» **What is expected**:
Return every entry exactly, except for any pictures.

» **Records provided**:
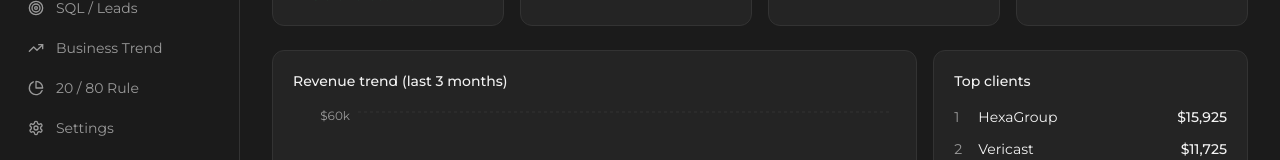
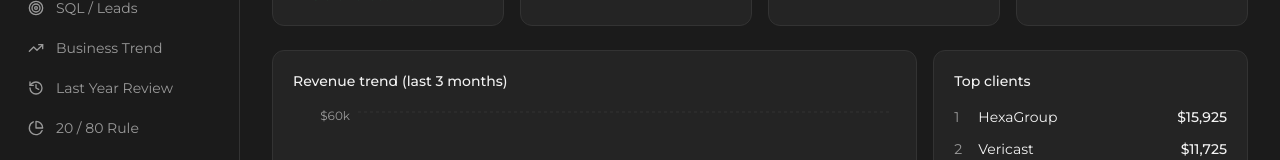
Before and after one commit to rahulkaushal21/Dashboard_2026_Digital, a Next.js app: page / in a window 1280 px wide. Shown: the part 330-490 px from the top of the page. Built offline with nearby package versions, Linux system fonts and the light colour scheme; no server answers; the database is empty.

Commit message:
Update Sidebar with Last Year Review link
Added 'Last Year Review' navigation item to Sidebar.

```diff
--- a/components/Sidebar.tsx
+++ b/components/Sidebar.tsx
@@ -1,7 +1,7 @@
 'use client'
 import Link from 'next/link'
 import { usePathname } from 'next/navigation'
-import { LayoutDashboard, Briefcase, Users, FileText, Factory, AlertTriangle, Target, TrendingUp, PieChart, Settings } from 'lucide-react'
+import { LayoutDashboard, Briefcase, Users, FileText, Factory, AlertTriangle, Target, TrendingUp, History, PieChart, Settings } from 'lucide-react'
 
 const nav = [
   { href: '/', label: 'Dashboard', icon: LayoutDashboard },
@@ -12,6 +12,7 @@ const nav = [
   { href: '/escalations', label: 'Escalations', icon: AlertTriangle },
   { href: '/sql-leads', label: 'SQL / Leads', icon: Target },
   { href: '/business-trend', label: 'Business Trend', icon: TrendingUp },
+  { href: '/last-year', label: 'Last Year Review', icon: History },
   { href: '/pareto', label: '20 / 80 Rule', icon: PieChart },
   { href: '/admin', label: 'Settings', icon: Settings },
 ]
@@ -19,7 +20,7 @@ const nav = [
 export default function Sidebar() {
   const path = usePathname()
   return (
-    <aside className="w-60 shrink-0 bg-mav-dark border-r border-mav-line min-h-screen p-4">
+    <aside className="w-60 shrink-0 bg-mav-dark border-r border-mav-line h-screen overflow-y-auto p-4">
       <div className="flex items-center gap-2 px-2 py-3 mb-4">
         <span className="inline-block w-3 h-3 rounded-sm bg-mav-yellow" />
         <span className="font-semibold tracking-tight">Digital Dashboard</span>
```
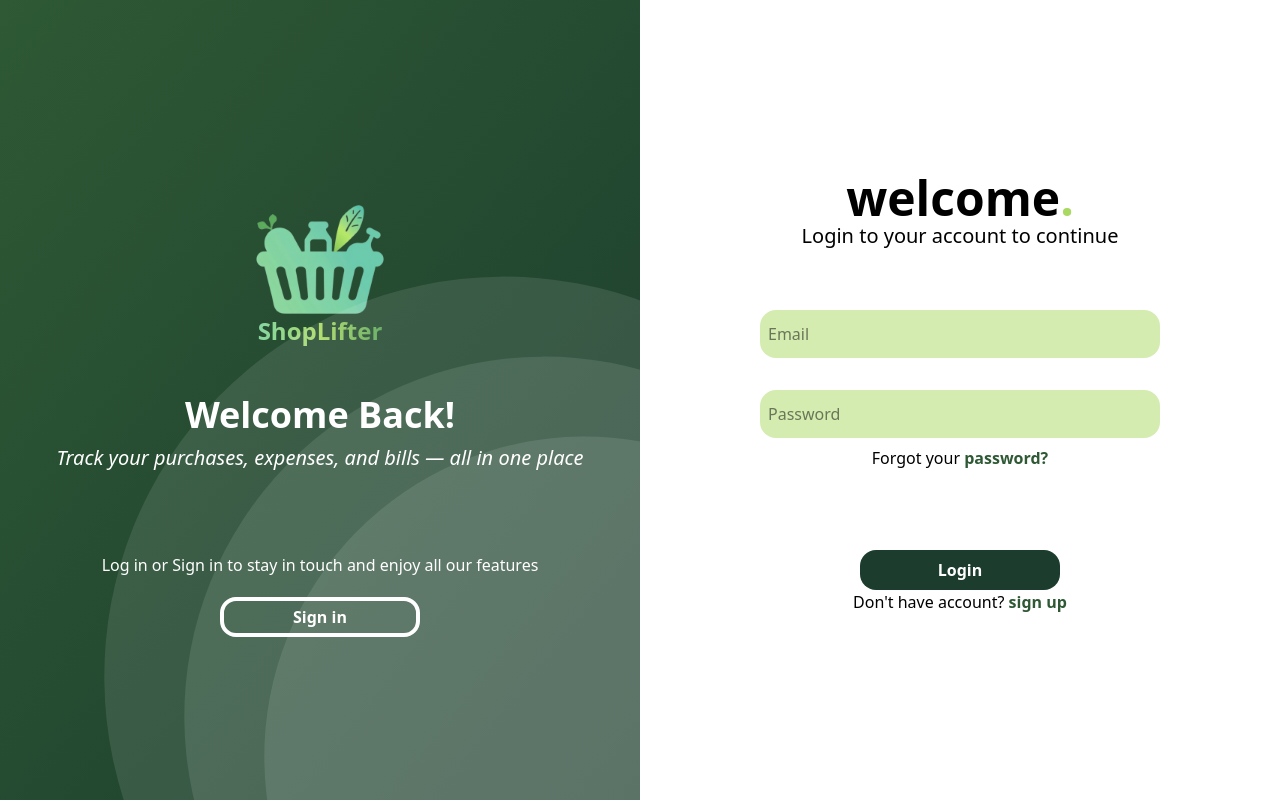
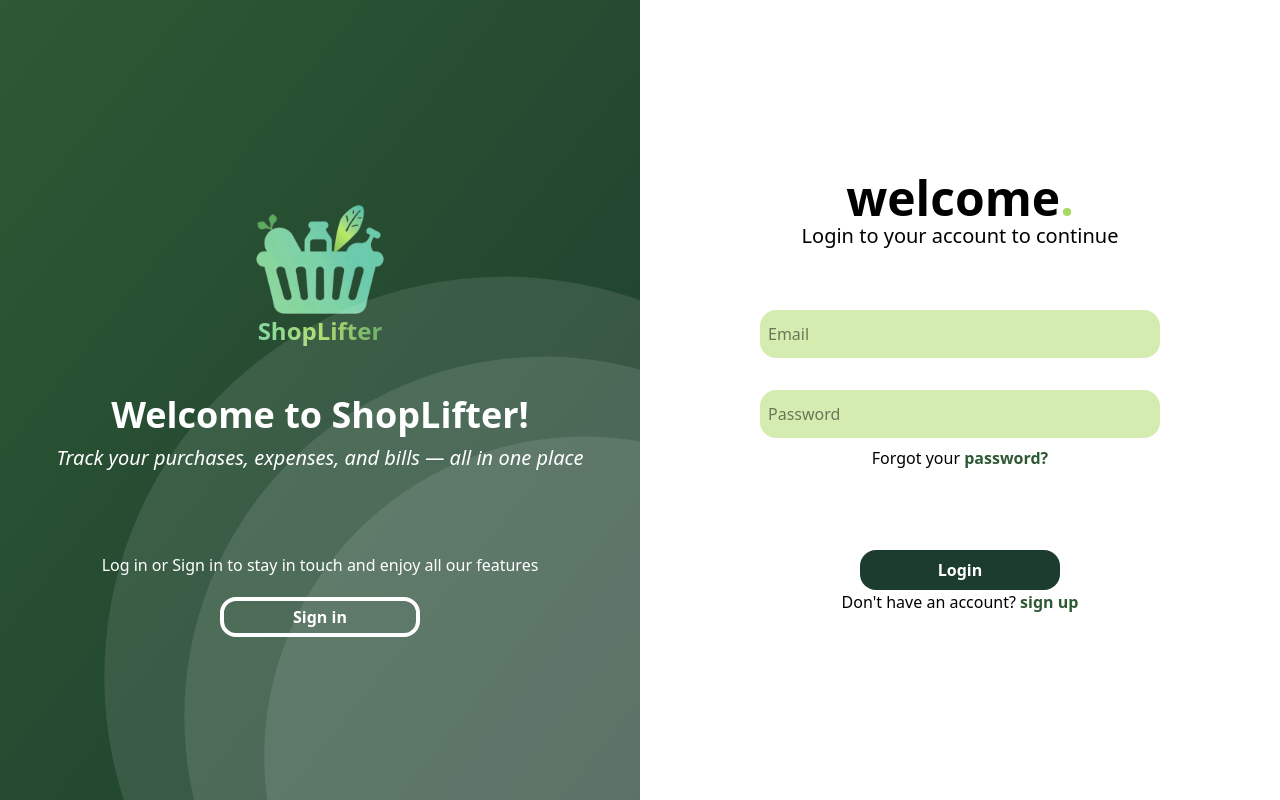
Before and after one commit to Zwolak13/FullStackProject, a React (Vite) app in the folder frontend/DZMSFrontend/: page / in a window 1280 px wide. Built offline with nearby package versions, Linux system fonts and the light colour scheme.

Commit message:
Fixed typos and corrected few text messages

```diff
--- a/frontend/DZMSFrontend/src/components/LoginComponents/LeftSideBanerLogin.jsx
+++ b/frontend/DZMSFrontend/src/components/LoginComponents/LeftSideBanerLogin.jsx
@@ -5,7 +5,7 @@ export default function LeftSideBanerLogin({onSignup, isDisabled, isLoading}){
     return (
         <>
             <Logo />
-                    <p className="font-bold text-4xl pt-10 pb-2">Welcome Back!</p>
+                    <p className="font-bold text-4xl pt-10 pb-2">Welcome to ShopLifter!</p>
                         <p className="italic text-[20px] pb-20 px-10 text-center">Track your purchases, expenses, and bills — all in one place</p>
                         <p className="text-[16px] pb-5">Log in or Sign in to stay in touch and enjoy all our features</p>
 
--- a/frontend/DZMSFrontend/src/components/LoginComponents/LoginForm.jsx
+++ b/frontend/DZMSFrontend/src/components/LoginComponents/LoginForm.jsx
@@ -16,7 +16,7 @@ export default function LoginForm({onChange, isLoading}){
                         <input type="password" name="password" placeholder="Password" className="px-2 w-100 h-12 rounded-2xl bg-primary-light/50 mb-2" />
                         <p className="mb-20">Forgot your <button type="button" onClick={()=>setIsModalOpen(true)} className="text-primiary-dark font-bold">password?</button></p>
                         <button type="button" className="bg-secondary-dark w-50 h-10 rounded-2xl text-white font-bold  hover:bg-white hover:text-secondary-dark hover:border-2 border-secondary-dark"  >Login</button>
-                        <p>Don't have account? <button type="button" className="text-primiary-dark font-bold hover:underline" disabled={isLoading} onClick={onChange}>sign up</button></p>
+                        <p>Don't have an account? <button type="button" className="text-primiary-dark font-bold hover:underline" disabled={isLoading} onClick={onChange}>sign up</button></p>
                      </form>
 
         </>
--- a/frontend/DZMSFrontend/src/components/LoginComponents/PasswordModal.jsx
+++ b/frontend/DZMSFrontend/src/components/LoginComponents/PasswordModal.jsx
@@ -22,7 +22,7 @@ export default function PasswordModal({ onClose, isOpen }) {
           <h2 className="text-lg font-medium leading-6 text-gray-900">
             Reset password
           </h2>
-          <p className='mb-3'>Provide us your emial address to continue</p>
+          <p className='mb-3'>Provide us your email address to continue</p>
 
           {submitted ? (
             <p className="text-green-600">Link do resetu hasła został wysłany na Twój adres e-mail.</p>
--- a/frontend/DZMSFrontend/src/components/LoginComponents/SignupForm.jsx
+++ b/frontend/DZMSFrontend/src/components/LoginComponents/SignupForm.jsx
@@ -11,7 +11,7 @@ export default function SignupForm({onClick, isLoading}){
                         <input type="password" name="password" placeholder="Password" className="px-2 w-100 h-12 rounded-2xl bg-primiary-dark/50 " />
                         <input type="password" name="confirmPassword" placeholder="Confirm Password" className="px-2 w-100 h-12 rounded-2xl bg-primiary-dark/50 my-8" />
                         <button type="button" className="bg-secondary-dark w-50 h-8 rounded-2xl text-white font-bold" >Login</button>
-                        <p>You already have account? <button type="button" onClick={onClick} disabled={isLoading} className="text-primiary-dark font-bold hover:underline">login</button></p>
+                        <p>You already have an account? <button type="button" onClick={onClick} disabled={isLoading} className="text-primiary-dark font-bold hover:underline">login</button></p>
                      </form>
 
         </>
```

» **Solution**:
Before and after one commit to rahulkaushal21/Dashboard_2026_Digital, a Next.js app: page / in a window 1280 px wide. Shown: the part 330-490 px from the top of the page. Built offline with nearby package versions, Linux system fonts and the light colour scheme; no server answers; the database is empty.

Commit message:
Update Sidebar with Last Year Review link
Added 'Last Year Review' navigation item to Sidebar.

```diff
--- a/components/Sidebar.tsx
+++ b/components/Sidebar.tsx
@@ -1,7 +1,7 @@
 'use client'
 import Link from 'next/link'
 import { usePathname } from 'next/navigation'
-import { LayoutDashboard, Briefcase, Users, FileText, Factory, AlertTriangle, Target, TrendingUp, PieChart, Settings } from 'lucide-react'
+import { LayoutDashboard, Briefcase, Users, FileText, Factory, AlertTriangle, Target, TrendingUp, History, PieChart, Settings } from 'lucide-react'
 
 const nav = [
   { href: '/', label: 'Dashboard', icon: LayoutDashboard },
@@ -12,6 +12,7 @@ const nav = [
   { href: '/escalations', label: 'Escalations', icon: AlertTriangle },
   { href: '/sql-leads', label: 'SQL / Leads', icon: Target },
   { href: '/business-trend', label: 'Business Trend', icon: TrendingUp },
+  { href: '/last-year', label: 'Last Year Review', icon: History },
   { href: '/pareto', label: '20 / 80 Rule', icon: PieChart },
   { href: '/admin', label: 'Settings', icon: Settings },
 ]
@@ -19,7 +20,7 @@ const nav = [
 export default function Sidebar() {
   const path = usePathname()
   return (
-    <aside className="w-60 shrink-0 bg-mav-dark border-r border-mav-line min-h-screen p-4">
+    <aside className="w-60 shrink-0 bg-mav-dark border-r border-mav-line h-screen overflow-y-auto p-4">
       <div className="flex items-center gap-2 px-2 py-3 mb-4">
         <span className="inline-block w-3 h-3 rounded-sm bg-mav-yellow" />
         <span className="font-semibold tracking-tight">Digital Dashboard</span>
```
Before and after one commit to Zwolak13/FullStackProject, a React (Vite) app in the folder frontend/DZMSFrontend/: page / in a window 1280 px wide. Built offline with nearby package versions, Linux system fonts and the light colour scheme.

Commit message:
Fixed typos and corrected few text messages

```diff
--- a/frontend/DZMSFrontend/src/components/LoginComponents/LeftSideBanerLogin.jsx
+++ b/frontend/DZMSFrontend/src/components/LoginComponents/LeftSideBanerLogin.jsx
@@ -5,7 +5,7 @@ export default function LeftSideBanerLogin({onSignup, isDisabled, isLoading}){
     return (
         <>
             <Logo />
-                    <p className="font-bold text-4xl pt-10 pb-2">Welcome Back!</p>
+                    <p className="font-bold text-4xl pt-10 pb-2">Welcome to ShopLifter!</p>
                         <p className="italic text-[20px] pb-20 px-10 text-center">Track your purchases, expenses, and bills — all in one place</p>
                         <p className="text-[16px] pb-5">Log in or Sign in to stay in touch and enjoy all our features</p>
 
--- a/frontend/DZMSFrontend/src/components/LoginComponents/LoginForm.jsx
+++ b/frontend/DZMSFrontend/src/components/LoginComponents/LoginForm.jsx
@@ -16,7 +16,7 @@ export default function LoginForm({onChange, isLoading}){
                         <input type="password" name="password" placeholder="Password" className="px-2 w-100 h-12 rounded-2xl bg-primary-light/50 mb-2" />
                         <p className="mb-20">Forgot your <button type="button" onClick={()=>setIsModalOpen(true)} className="text-primiary-dark font-bold">password?</button></p>
                         <button type="button" className="bg-secondary-dark w-50 h-10 rounded-2xl text-white font-bold  hover:bg-white hover:text-secondary-dark hover:border-2 border-secondary-dark"  >Login</button>
-                        <p>Don't have account? <button type="button" className="text-primiary-dark font-bold hover:underline" disabled={isLoading} onClick={onChange}>sign up</button></p>
+                        <p>Don't have an account? <button type="button" className="text-primiary-dark font-bold hover:underline" disabled={isLoading} onClick={onChange}>sign up</button></p>
                      </form>
 
         </>
--- a/frontend/DZMSFrontend/src/components/LoginComponents/PasswordModal.jsx
+++ b/frontend/DZMSFrontend/src/components/LoginComponents/PasswordModal.jsx
@@ -22,7 +22,7 @@ export default function PasswordModal({ onClose, isOpen }) {
           <h2 className="text-lg font-medium leading-6 text-gray-900">
             Reset password
           </h2>
-          <p className='mb-3'>Provide us your emial address to continue</p>
+          <p className='mb-3'>Provide us your email address to continue</p>
 
           {submitted ? (
             <p className="text-green-600">Link do resetu hasła został wysłany na Twój adres e-mail.</p>
--- a/frontend/DZMSFrontend/src/components/LoginComponents/SignupForm.jsx
+++ b/frontend/DZMSFrontend/src/components/LoginComponents/SignupForm.jsx
@@ -11,7 +11,7 @@ export default function SignupForm({onClick, isLoading}){
                         <input type="password" name="password" placeholder="Password" className="px-2 w-100 h-12 rounded-2xl bg-primiary-dark/50 " />
                         <input type="password" name="confirmPassword" placeholder="Confirm Password" className="px-2 w-100 h-12 rounded-2xl bg-primiary-dark/50 my-8" />
                         <button type="button" className="bg-secondary-dark w-50 h-8 rounded-2xl text-white font-bold" >Login</button>
-                        <p>You already have account? <button type="button" onClick={onClick} disabled={isLoading} className="text-primiary-dark font-bold hover:underline">login</button></p>
+                        <p>You already have an account? <button type="button" onClick={onClick} disabled={isLoading} className="text-primiary-dark font-bold hover:underline">login</button></p>
                      </form>
 
         </>
```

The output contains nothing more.